Keep only the lines that hold the string "逐字粘贴", filtering out the rest of the entries below.

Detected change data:
========================

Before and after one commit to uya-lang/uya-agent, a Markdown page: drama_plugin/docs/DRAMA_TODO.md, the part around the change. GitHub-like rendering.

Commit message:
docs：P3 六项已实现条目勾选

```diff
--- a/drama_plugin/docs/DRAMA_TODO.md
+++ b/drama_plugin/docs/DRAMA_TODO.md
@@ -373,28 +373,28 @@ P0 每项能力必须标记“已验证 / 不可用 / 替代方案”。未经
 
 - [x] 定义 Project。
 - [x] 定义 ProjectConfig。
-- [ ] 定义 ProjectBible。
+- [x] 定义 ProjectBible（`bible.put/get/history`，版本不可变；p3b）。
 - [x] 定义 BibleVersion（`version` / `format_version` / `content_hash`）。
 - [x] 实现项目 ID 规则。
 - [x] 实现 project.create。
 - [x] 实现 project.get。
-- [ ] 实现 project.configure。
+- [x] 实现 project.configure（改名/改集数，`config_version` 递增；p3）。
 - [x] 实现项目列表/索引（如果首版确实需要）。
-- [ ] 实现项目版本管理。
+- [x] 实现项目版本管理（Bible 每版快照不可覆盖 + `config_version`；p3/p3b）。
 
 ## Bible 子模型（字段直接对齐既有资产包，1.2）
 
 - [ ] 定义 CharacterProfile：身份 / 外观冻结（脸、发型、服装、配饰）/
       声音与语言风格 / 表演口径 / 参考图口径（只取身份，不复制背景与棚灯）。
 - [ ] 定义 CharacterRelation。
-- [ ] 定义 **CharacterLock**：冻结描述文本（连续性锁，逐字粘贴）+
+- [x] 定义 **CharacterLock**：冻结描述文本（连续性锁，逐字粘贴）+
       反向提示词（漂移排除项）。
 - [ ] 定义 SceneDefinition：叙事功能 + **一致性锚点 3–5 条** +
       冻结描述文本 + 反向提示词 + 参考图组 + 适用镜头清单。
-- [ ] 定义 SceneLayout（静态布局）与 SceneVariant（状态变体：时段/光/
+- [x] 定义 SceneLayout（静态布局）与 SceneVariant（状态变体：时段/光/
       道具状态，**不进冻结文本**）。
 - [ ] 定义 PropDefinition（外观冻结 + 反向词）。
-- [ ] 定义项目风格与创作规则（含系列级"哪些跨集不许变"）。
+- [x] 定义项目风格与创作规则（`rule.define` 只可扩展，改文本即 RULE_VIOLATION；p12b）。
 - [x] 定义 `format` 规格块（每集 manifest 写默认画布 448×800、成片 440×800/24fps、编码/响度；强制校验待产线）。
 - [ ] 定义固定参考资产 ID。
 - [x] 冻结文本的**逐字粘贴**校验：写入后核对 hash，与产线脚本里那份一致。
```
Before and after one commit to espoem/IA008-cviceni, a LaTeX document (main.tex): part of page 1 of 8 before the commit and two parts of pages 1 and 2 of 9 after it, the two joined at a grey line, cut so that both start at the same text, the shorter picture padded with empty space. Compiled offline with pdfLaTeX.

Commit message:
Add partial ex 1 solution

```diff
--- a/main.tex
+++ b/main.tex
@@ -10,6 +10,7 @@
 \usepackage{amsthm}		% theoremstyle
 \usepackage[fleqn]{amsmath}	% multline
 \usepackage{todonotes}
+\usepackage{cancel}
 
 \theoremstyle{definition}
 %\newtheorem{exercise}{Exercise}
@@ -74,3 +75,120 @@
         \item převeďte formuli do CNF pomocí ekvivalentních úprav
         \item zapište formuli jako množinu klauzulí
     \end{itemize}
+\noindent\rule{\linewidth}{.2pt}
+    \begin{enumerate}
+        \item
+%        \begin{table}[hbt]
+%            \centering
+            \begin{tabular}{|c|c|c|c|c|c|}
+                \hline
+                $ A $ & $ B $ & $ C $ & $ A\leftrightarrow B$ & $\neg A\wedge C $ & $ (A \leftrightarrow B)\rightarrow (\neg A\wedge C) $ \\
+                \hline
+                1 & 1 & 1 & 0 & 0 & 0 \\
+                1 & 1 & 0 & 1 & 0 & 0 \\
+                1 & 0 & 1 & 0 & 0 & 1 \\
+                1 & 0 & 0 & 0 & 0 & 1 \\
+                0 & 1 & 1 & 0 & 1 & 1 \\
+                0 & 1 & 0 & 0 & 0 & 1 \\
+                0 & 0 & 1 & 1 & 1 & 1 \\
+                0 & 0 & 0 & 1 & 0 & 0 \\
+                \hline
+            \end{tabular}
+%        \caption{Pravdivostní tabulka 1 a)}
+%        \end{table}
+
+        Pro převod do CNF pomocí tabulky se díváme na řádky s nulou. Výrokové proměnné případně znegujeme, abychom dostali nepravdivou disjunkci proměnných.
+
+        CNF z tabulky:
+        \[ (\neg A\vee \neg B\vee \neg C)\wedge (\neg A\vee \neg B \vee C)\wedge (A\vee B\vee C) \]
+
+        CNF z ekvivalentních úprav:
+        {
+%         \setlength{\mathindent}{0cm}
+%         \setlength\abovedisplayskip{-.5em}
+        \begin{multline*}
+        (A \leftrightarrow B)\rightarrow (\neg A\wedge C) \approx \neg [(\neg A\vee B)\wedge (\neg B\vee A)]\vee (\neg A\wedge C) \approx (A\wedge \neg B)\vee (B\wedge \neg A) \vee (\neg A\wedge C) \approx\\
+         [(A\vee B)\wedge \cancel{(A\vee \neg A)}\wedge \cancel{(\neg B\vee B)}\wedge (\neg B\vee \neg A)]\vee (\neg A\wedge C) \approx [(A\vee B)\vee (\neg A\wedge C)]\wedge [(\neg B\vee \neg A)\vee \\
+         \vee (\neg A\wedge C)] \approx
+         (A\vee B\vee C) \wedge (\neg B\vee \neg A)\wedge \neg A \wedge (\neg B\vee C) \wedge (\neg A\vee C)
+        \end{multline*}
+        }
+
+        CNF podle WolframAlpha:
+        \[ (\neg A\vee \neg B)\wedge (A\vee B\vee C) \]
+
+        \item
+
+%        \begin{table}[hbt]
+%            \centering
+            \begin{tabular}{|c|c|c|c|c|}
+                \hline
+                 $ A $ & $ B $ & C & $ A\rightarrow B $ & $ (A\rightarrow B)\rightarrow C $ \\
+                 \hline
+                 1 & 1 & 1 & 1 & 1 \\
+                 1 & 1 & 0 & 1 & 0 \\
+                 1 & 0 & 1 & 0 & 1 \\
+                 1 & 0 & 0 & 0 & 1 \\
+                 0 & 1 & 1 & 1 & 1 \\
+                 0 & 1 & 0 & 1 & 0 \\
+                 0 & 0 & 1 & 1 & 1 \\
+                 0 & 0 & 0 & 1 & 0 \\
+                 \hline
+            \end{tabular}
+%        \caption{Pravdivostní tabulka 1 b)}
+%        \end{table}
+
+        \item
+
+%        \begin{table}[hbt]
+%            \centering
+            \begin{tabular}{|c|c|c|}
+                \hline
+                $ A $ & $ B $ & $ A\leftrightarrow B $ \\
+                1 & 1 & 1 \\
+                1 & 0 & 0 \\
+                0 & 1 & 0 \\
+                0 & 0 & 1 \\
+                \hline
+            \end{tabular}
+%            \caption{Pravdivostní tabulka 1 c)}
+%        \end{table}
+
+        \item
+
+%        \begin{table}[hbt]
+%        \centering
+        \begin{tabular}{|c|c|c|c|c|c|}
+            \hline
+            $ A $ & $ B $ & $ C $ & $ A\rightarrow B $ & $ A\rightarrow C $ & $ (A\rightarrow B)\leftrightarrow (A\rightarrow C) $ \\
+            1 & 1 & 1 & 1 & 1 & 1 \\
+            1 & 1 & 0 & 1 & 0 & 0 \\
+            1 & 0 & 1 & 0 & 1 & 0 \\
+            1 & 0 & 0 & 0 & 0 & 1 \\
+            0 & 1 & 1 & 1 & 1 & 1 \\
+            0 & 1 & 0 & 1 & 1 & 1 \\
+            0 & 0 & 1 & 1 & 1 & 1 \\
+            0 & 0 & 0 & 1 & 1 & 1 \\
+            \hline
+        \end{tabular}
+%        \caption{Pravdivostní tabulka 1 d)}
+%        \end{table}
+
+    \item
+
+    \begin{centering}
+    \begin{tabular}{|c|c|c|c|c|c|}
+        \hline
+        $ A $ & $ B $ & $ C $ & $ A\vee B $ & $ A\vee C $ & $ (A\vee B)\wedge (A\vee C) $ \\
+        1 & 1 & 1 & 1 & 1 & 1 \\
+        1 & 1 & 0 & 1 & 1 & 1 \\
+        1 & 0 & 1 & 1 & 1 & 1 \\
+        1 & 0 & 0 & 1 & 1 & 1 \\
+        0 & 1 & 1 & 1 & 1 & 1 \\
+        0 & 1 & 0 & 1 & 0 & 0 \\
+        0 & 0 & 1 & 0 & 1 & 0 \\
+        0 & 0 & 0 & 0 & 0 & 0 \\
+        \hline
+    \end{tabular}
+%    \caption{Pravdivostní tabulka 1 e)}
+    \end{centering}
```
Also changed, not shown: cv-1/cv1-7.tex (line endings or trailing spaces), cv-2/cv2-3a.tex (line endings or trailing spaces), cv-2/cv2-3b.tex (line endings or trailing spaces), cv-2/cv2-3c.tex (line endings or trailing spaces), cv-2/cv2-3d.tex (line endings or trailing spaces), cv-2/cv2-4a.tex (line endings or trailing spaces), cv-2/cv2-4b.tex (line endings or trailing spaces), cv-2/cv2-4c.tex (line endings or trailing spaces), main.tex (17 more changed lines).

========================

* _Answer section_
-- [ ] 定义 **CharacterLock**：冻结描述文本（连续性锁，逐字粘贴）+
+- [x] 定义 **CharacterLock**：冻结描述文本（连续性锁，逐字粘贴）+
 - [x] 冻结文本的**逐字粘贴**校验：写入后核对 hash，与产线脚本里那份一致。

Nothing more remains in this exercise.